§ WHAT YOU WILL DO: From start to finish, set down the entries below exactly, leaving out the pictures.

++++

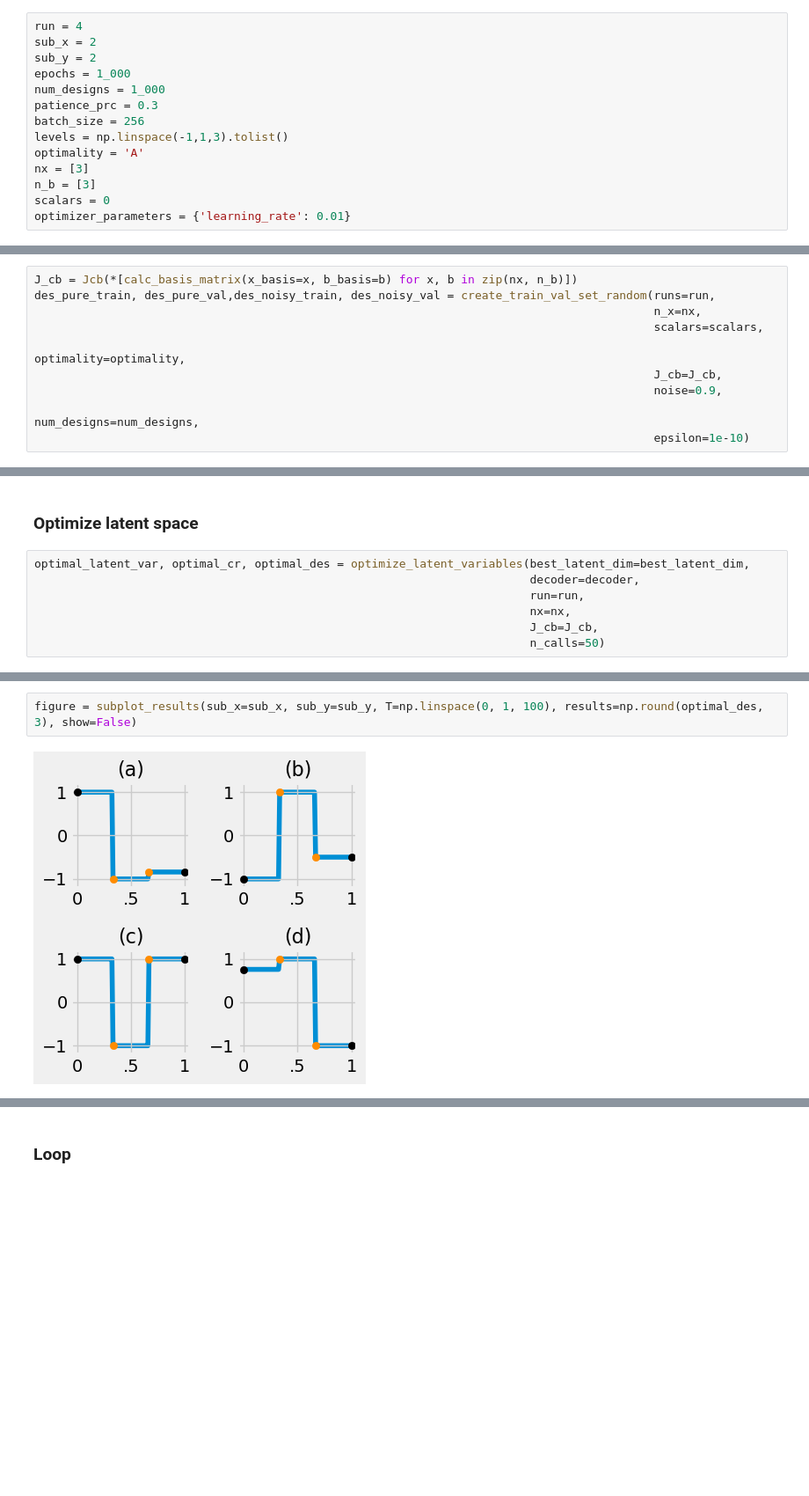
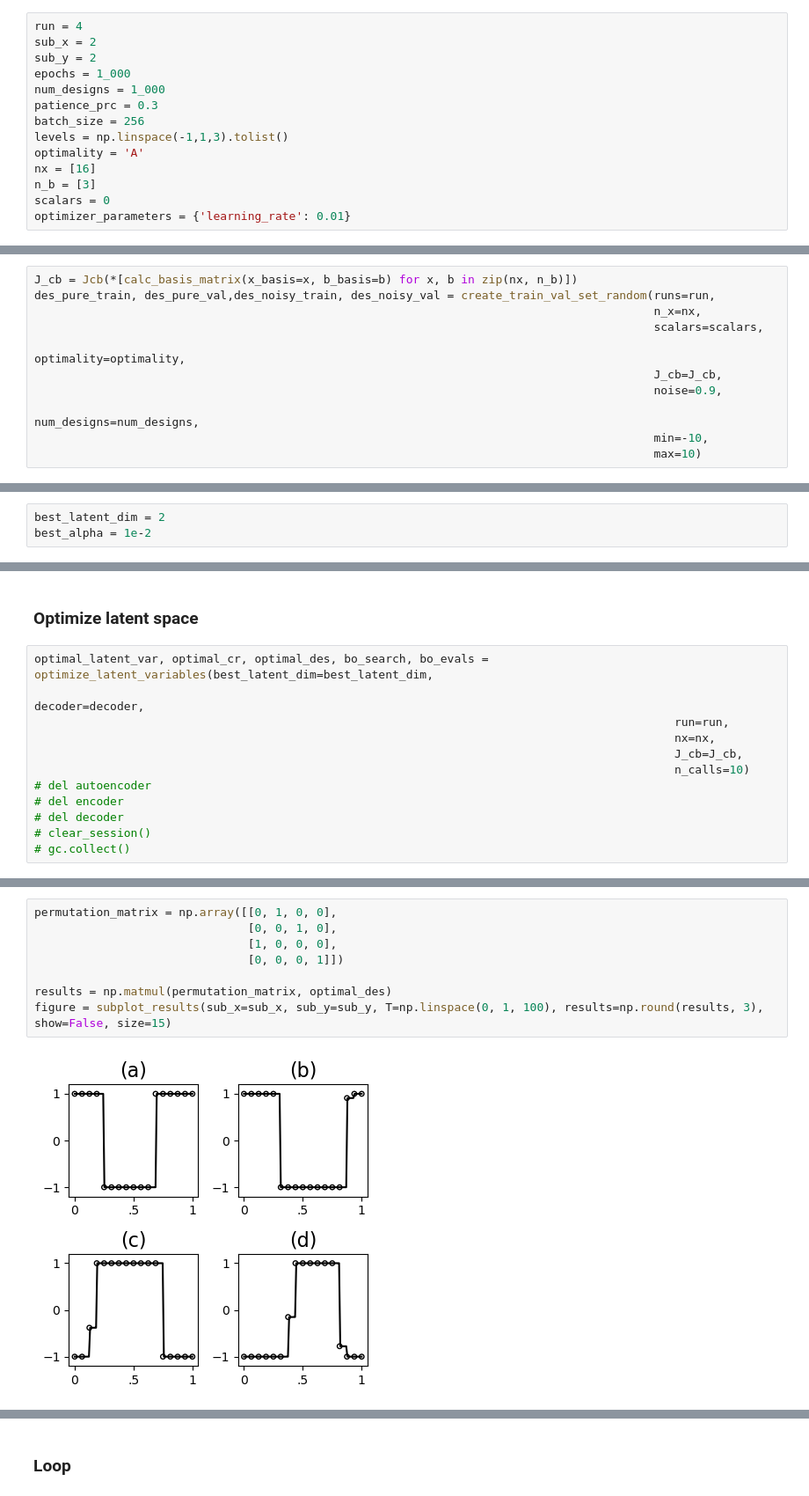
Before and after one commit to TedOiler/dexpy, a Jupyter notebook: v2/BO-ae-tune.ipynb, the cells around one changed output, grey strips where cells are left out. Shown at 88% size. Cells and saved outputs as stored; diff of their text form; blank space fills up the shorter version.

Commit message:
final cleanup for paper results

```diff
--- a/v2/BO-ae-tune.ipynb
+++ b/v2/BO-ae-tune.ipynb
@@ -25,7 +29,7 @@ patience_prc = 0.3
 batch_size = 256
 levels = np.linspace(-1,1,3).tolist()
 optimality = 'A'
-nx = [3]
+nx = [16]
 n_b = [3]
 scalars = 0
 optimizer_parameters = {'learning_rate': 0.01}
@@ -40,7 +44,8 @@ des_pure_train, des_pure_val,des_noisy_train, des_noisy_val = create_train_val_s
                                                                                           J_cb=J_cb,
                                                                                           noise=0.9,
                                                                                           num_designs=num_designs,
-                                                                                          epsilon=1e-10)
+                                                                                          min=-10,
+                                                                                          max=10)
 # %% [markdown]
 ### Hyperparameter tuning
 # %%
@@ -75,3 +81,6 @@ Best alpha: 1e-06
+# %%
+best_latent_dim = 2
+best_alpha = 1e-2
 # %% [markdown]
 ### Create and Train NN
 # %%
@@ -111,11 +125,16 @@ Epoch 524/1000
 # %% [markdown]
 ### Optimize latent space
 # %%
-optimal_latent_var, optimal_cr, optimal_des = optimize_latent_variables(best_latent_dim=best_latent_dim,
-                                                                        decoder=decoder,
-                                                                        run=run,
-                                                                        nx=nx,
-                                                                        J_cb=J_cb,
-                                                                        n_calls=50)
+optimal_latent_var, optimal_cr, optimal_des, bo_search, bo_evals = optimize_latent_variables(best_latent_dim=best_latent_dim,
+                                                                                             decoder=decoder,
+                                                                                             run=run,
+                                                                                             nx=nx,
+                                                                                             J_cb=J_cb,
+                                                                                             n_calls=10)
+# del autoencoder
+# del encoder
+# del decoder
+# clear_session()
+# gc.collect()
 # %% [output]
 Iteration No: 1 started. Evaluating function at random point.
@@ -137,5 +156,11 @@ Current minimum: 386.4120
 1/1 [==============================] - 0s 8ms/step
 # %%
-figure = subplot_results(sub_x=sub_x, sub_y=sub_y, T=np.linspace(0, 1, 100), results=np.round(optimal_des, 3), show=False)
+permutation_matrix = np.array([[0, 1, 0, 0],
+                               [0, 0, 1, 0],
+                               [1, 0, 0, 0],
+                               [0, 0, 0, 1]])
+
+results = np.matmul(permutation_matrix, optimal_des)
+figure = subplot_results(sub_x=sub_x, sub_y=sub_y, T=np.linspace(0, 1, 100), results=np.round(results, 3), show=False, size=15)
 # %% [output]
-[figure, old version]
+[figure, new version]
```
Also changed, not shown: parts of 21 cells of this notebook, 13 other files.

++++

§ SOLUTION TO THIS EXERCISE:
Before and after one commit to TedOiler/dexpy, a Jupyter notebook: v2/BO-ae-tune.ipynb, the cells around one changed output, grey strips where cells are left out. Shown at 88% size. Cells and saved outputs as stored; diff of their text form; blank space fills up the shorter version.

Commit message:
final cleanup for paper results

```diff
--- a/v2/BO-ae-tune.ipynb
+++ b/v2/BO-ae-tune.ipynb
@@ -25,7 +29,7 @@ patience_prc = 0.3
 batch_size = 256
 levels = np.linspace(-1,1,3).tolist()
 optimality = 'A'
-nx = [3]
+nx = [16]
 n_b = [3]
 scalars = 0
 optimizer_parameters = {'learning_rate': 0.01}
@@ -40,7 +44,8 @@ des_pure_train, des_pure_val,des_noisy_train, des_noisy_val = create_train_val_s
                                                                                           J_cb=J_cb,
                                                                                           noise=0.9,
                                                                                           num_designs=num_designs,
-                                                                                          epsilon=1e-10)
+                                                                                          min=-10,
+                                                                                          max=10)
 # %% [markdown]
 ### Hyperparameter tuning
 # %%
@@ -75,3 +81,6 @@ Best alpha: 1e-06
+# %%
+best_latent_dim = 2
+best_alpha = 1e-2
 # %% [markdown]
 ### Create and Train NN
 # %%
@@ -111,11 +125,16 @@ Epoch 524/1000
 # %% [markdown]
 ### Optimize latent space
 # %%
-optimal_latent_var, optimal_cr, optimal_des = optimize_latent_variables(best_latent_dim=best_latent_dim,
-                                                                        decoder=decoder,
-                                                                        run=run,
-                                                                        nx=nx,
-                                                                        J_cb=J_cb,
-                                                                        n_calls=50)
+optimal_latent_var, optimal_cr, optimal_des, bo_search, bo_evals = optimize_latent_variables(best_latent_dim=best_latent_dim,
+                                                                                             decoder=decoder,
+                                                                                             run=run,
+                                                                                             nx=nx,
+                                                                                             J_cb=J_cb,
+                                                                                             n_calls=10)
+# del autoencoder
+# del encoder
+# del decoder
+# clear_session()
+# gc.collect()
 # %% [output]
 Iteration No: 1 started. Evaluating function at random point.
@@ -137,5 +156,11 @@ Current minimum: 386.4120
 1/1 [==============================] - 0s 8ms/step
 # %%
-figure = subplot_results(sub_x=sub_x, sub_y=sub_y, T=np.linspace(0, 1, 100), results=np.round(optimal_des, 3), show=False)
+permutation_matrix = np.array([[0, 1, 0, 0],
+                               [0, 0, 1, 0],
+                               [1, 0, 0, 0],
+                               [0, 0, 0, 1]])
+
+results = np.matmul(permutation_matrix, optimal_des)
+figure = subplot_results(sub_x=sub_x, sub_y=sub_y, T=np.linspace(0, 1, 100), results=np.round(results, 3), show=False, size=15)
 # %% [output]
-[figure, old version]
+[figure, new version]
```
Also changed, not shown: parts of 21 cells of this notebook, 13 other files.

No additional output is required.